Can Fitbit Detect Sleep Apnea?
Newer Fitbit models provide data on various health signals associated with sleep disorders, but they cannot diagnose sleep apnea. Fitbit is categorized as a “wellness device” rather than a medical device, and it is not regulated by the FDA. Therefore, it cannot claim to detect, diagnose, treat, or prevent any diseases or conditions.
While Fitbit can report on variations in blood oxygen levels (SpO2), it does not provide the actual readings of those changes. To detect sleep apnea, Fitbit would need to undergo rigorous and expensive clinical trials to obtain FDA approval.
Nevertheless, Fitbit’s built-in pulse
oximeter and accelerometer can offer wearers valuable data. If you experience changes in heart rate, respiratory rate, blood oxygen, sleep quality, or frequent awakenings during the night, it is advisable to discuss these symptoms with your doctor. They could be indications of obstructive sleep apnea (OSA) or another significant health condition.
Can Apple Watch Detect Sleep Apnea?
Unlike Fitbit, the Apple Watch contains a heart-rate sensor that is classified as a Class II medical device. Combined with third-party health apps, the Apple Watch potentially has the ability to detect sleep apnea, although it cannot diagnose the condition.
While the blood oxygen sensor on the Apple Watch is considered a “wellness device” and cannot claim to detect or diagnose health conditions, Apple obtained FDA clearance for the ECG features on Apple Watch Series 6 and 7.
Using the heart-rate sensor, an app called Cardiogram claims to detect atrial fibrillation, hypertension, and sleep apnea. The Cardiogram app utilizes an advanced AI called DeepHeart to analyze heart rhythm, ECG, and activity data, providing cardiovascular health insights with 82 percent accuracy compared to other wearables alone.

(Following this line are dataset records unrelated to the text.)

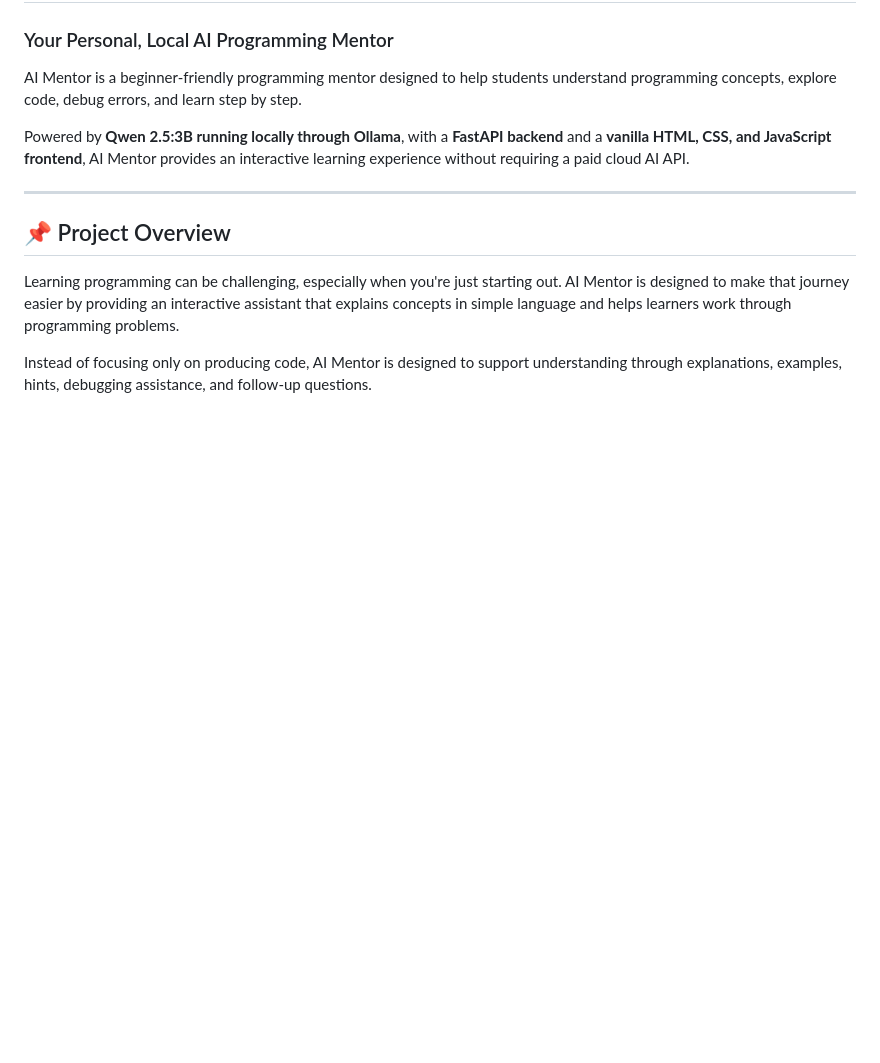
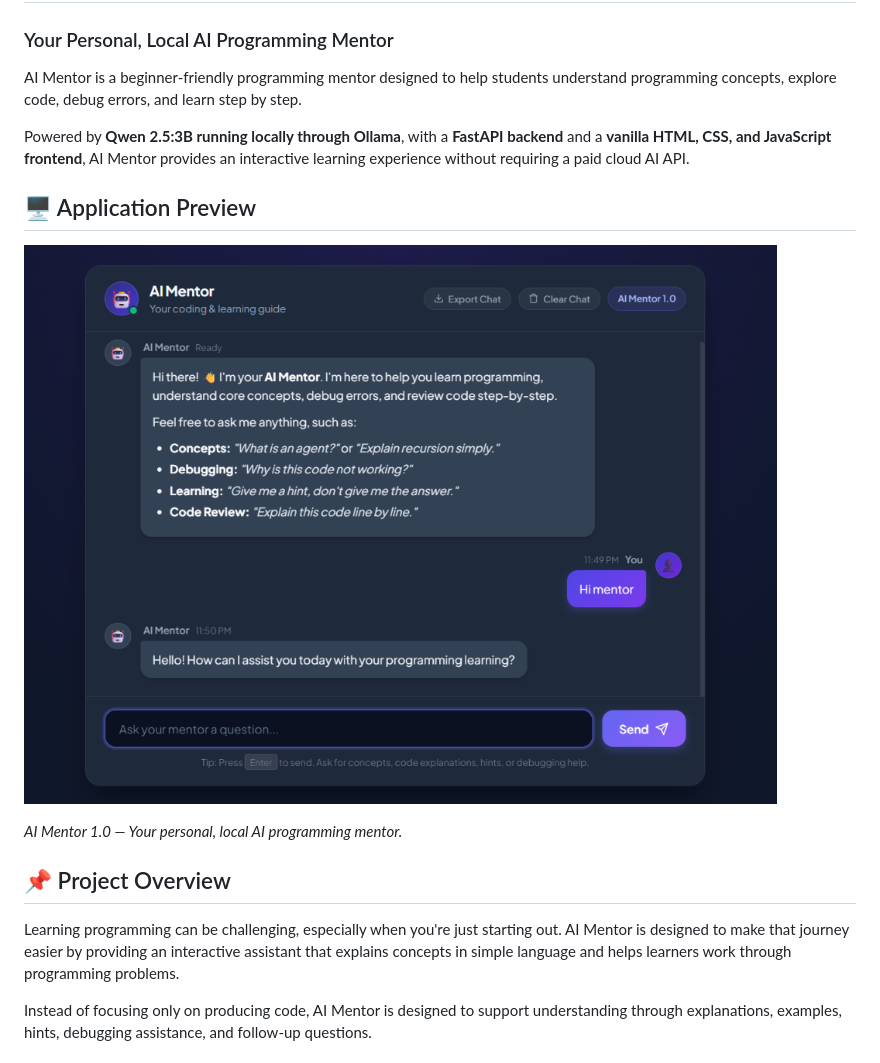
Before and after one commit to karthikr2006/ai-mentor, a Markdown page: README.md, the part around the change. Drawn GitHub-style; blank space fills up the shorter version.

Commit message:
Add AI Mentor screenshot to README

```diff
--- a/README.md
+++ b/README.md
@@ -6,7 +6,11 @@ AI Mentor is a beginner-friendly programming mentor designed to help students un
 
 Powered by **Qwen 2.5:3B running locally through Ollama**, with a **FastAPI backend** and a **vanilla HTML, CSS, and JavaScript frontend**, AI Mentor provides an interactive learning experience without requiring a paid cloud AI API.
 
----
+## 🖥️ Application Preview
+
+![AI Mentor 1.0 Screenshot](screenshots/ai-mentor-home.png)
+
+*AI Mentor 1.0 — Your personal, local AI programming mentor.*
 
 ## 📌 Project Overview
 
```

It is important to note the distinction between detection and diagnosis. While Cardiogram can detect the likelihood of sleep apnea, it cannot be used as a diagnostic tool for OSA.
What Happens if Sleep Apnea is Detected?
At present, even the most advanced smartwatches and fitness trackers can only detect the possibility of sleep apnea, necessitating further medical diagnosis. Only a sleep study analyzed by a board-certified clinician can diagnose obstructive sleep apnea.
Wearable devices may overestimate sleep time and sleep efficiency compared to the more sophisticated technologies available in a sleep lab. However, sleep measurements from a wristband can serve as a starting point for a discussion with a doctor about sleep-related concerns. If a doctor suspects a sleep disorder, they may order a formal sleep test, such as a sleep study.
Fortunately, advancements in technology allow for sleep studies to be conducted at home or in sleep labs.
If a sleep study confirms the presence of OSA, your doctor will likely prescribe continuous positive airway pressure (CPAP) therapy. CPAP machines provide non-invasive treatment by delivering pressurized air to prevent airway collapse during sleep.
If you suspect you or a loved one may have sleep apnea, it is crucial to consult with a doctor and schedule a sleep study.
Call Sweet Sleep Studio at (913) 309-5963 if you wish to learn more about the connection between sleep apnea and sleeping well.